By Liz Sly
Isis’s vaunted exercise in state-building appears to be crumbling, as living conditions deteriorate across the territories under its control, exposing the shortcomings of a group that devotes most of its energies to fighting battles and enforcing strict rules.
Residents say services are collapsing, prices are soaring and medicines are scarce in towns and cities across the “caliphate” that Isis proclaimed in Iraq and Syria, belying the group’s boasts that it is delivering a model form of governance for Muslims.
Slick videos depicting functioning governing offices and the distribution of aid fail to match the reality of growing deprivation and disorganised, erratic leadership, the residents say. A trumpeted Isis currency has not materialised, nor have the passports the group promised. Schools barely function, doctors are few and disease is on the rise.
In the Iraqi city of Mosul, the water has become undrinkable because supplies of chlorine have dried up, according to a journalist living there, who spoke on the condition of anonymity. Hepatitis was spreading and flour for bread was becoming increasingly scarce, he said. “Life in the city is nearly dead, and it is as though we are living in a giant prison,” he said.
In the Syrian city of Raqqa, the group’s self-styled capital, water and electricity are available for no more than three or four hours a day, rubbish piles up uncollected and the city’s poor scavenge for scraps on streets crowded with people hawking anything they can find to sell, residents say.

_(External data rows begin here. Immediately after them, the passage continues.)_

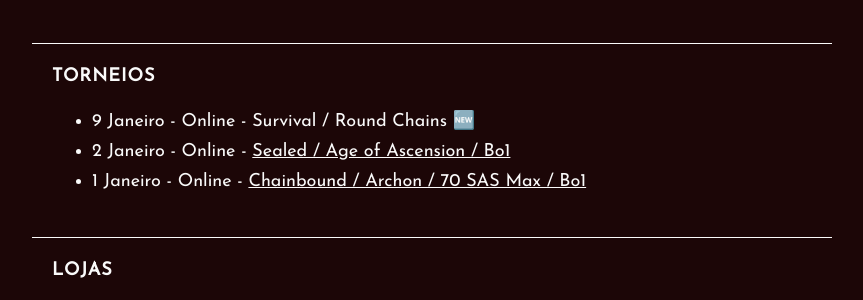
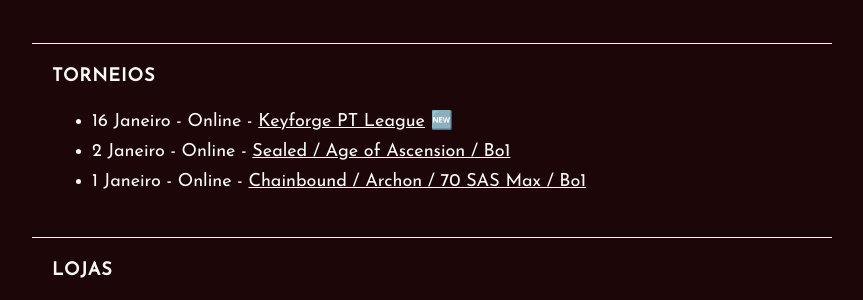
Before and after one commit to keyforge-portugal/website, a Jekyll site: the page built from index.md, in a window 1280 px wide. Shown: the part 1262-1562 px from the top of the page, without its empty margins (208-1071 px from the left). Built offline with Jekyll 4.4.1, drawn with Linux system fonts in a browser that asks for light colours; our own code applies the rules of GitHub Pages for plain Markdown files.

Commit message:
Update index.md

```diff
--- a/index.md
+++ b/index.md
@@ -48,7 +48,7 @@ Junta-te à nossa [comunidade](https://discord.gg/tmZWy86c) e participa nos torn
 
 ## Torneios
 
-- 9 Janeiro - Online - Survival / Round Chains 🆕
+- 16 Janeiro - Online - [Keyforge PT League](http://keyforge.pt/league) 🆕
 - 2 Janeiro - Online - [Sealed / Age of Ascension / Bo1](https://www.ajogar.com/forum/anuncios/keyforge-sealed-age-of-ascension-online)
 - 1 Janeiro - Online - [Chainbound / Archon / 70 SAS Max / Bo1](https://www.facebook.com/events/509656530011806)
 
```
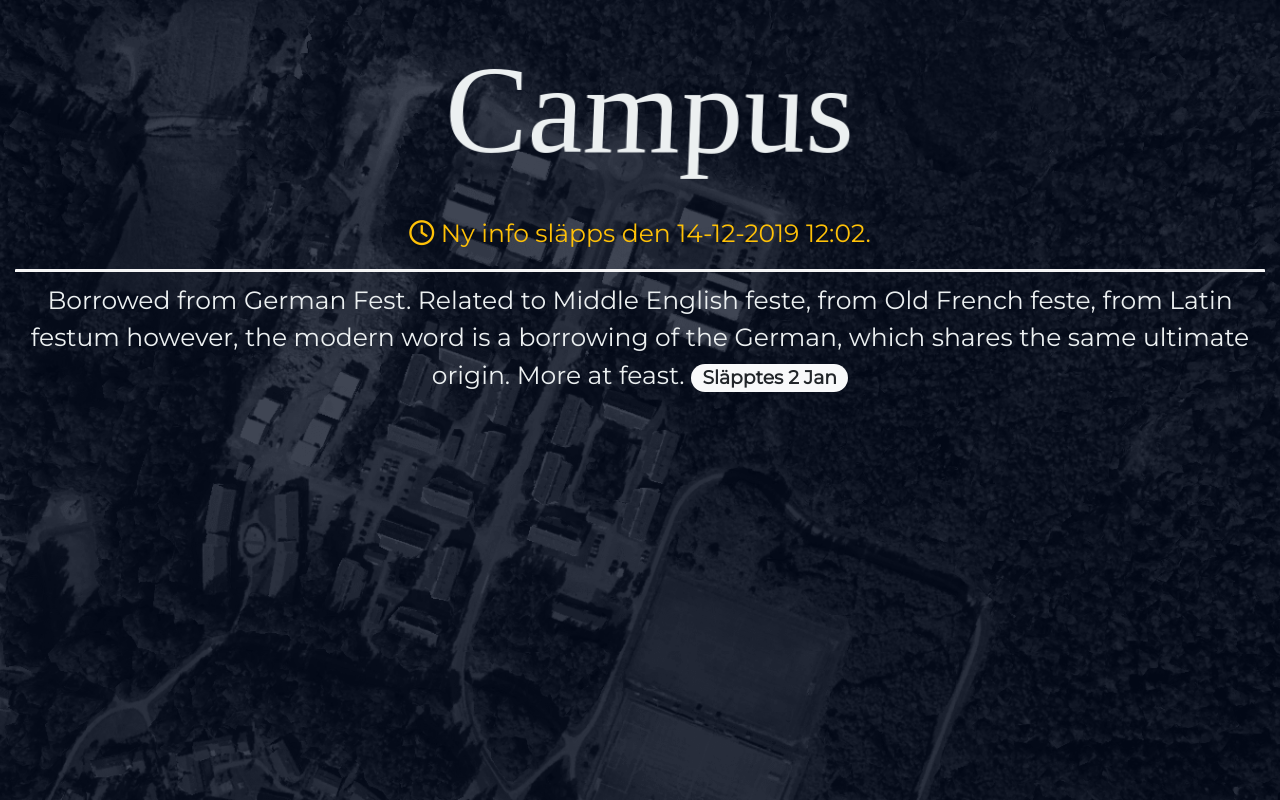
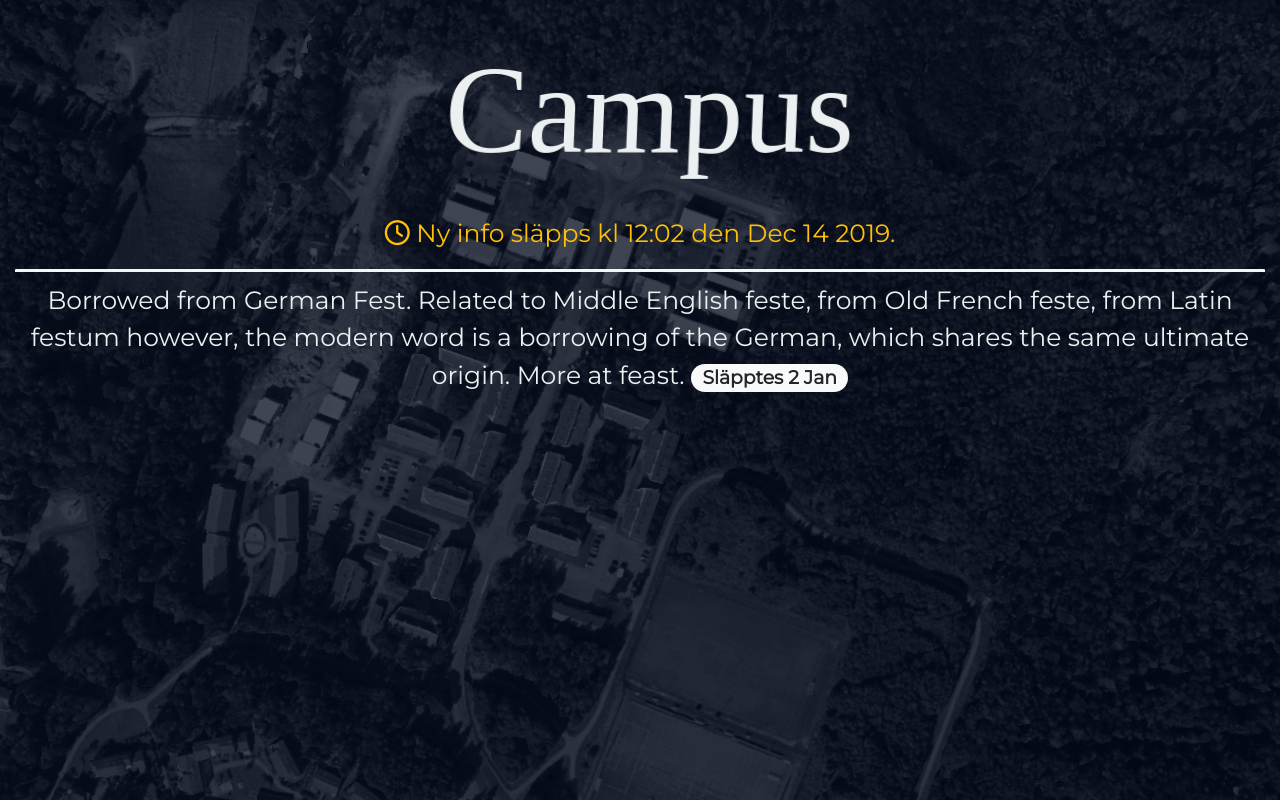
Before and after one commit to oscar230/partypromotion, an Angular app: page / in a window 1280 px wide. Built offline with nearby package versions, Linux system fonts and the light colour scheme; a web font is replaced by a local one.

Commit message:
Improves date showcase in infotimer

```diff
--- a/src/app/infotimer/infotimer.component.html
+++ b/src/app/infotimer/infotimer.component.html
@@ -2,11 +2,11 @@
     <div *ngIf="timeLeft(item) > 0" class="infobox">
         <p class="info-text">
             {{ item.text }} <span class="badge badge-pill badge-light">
-                Släpptes {{item.time | date:'d MMM'}}
+                Släpptes {{ item.time | date:'d MMM' }}
             </span>
         </p>
     </div>
     <div *ngIf="timeLeft(item) < 0">
-        <p class="text-warning tl"><i class="text-warning far fa-clock"></i> Ny info släpps den {{item.time | date:'d-MM-y HH:mm'}}.</p>
+      <p class="text-warning tl"><i class="text-warning far fa-clock"></i> Ny info släpps kl {{ item.time | date:'HH:mm' }} den {{ item.time | date:'MMM d y' }}.</p>
     </div>
 </div>
```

Videos filmed in secret by an activist group show desperate women and children clamouring for handouts of food, while photographs posted on the internet portray foreign jihadists eating lavish spreads, a disparity that is starting to stir resentment.
Much of the assistance that is being provided comes from Western aid agencies, who discreetly continue to help areas of Syria under Isis control. The US funds healthcare clinics and provides blankets, plastic sheeting and other items to enable the neediest citizens to weather the winter, according to US officials.
The government workers who help sustain what is left of the crumbling infrastructure, in Syrian as well as Iraqi cities, continue to be paid by the Syrian government, travelling each month to collect their pay from offices in government-controlled areas.
“Isis doesn’t know how to do this stuff,” the US official said. “When stuff breaks down they get desperate. It doesn’t have a whole lot of engineers and staff to run the cities, so things are breaking down.”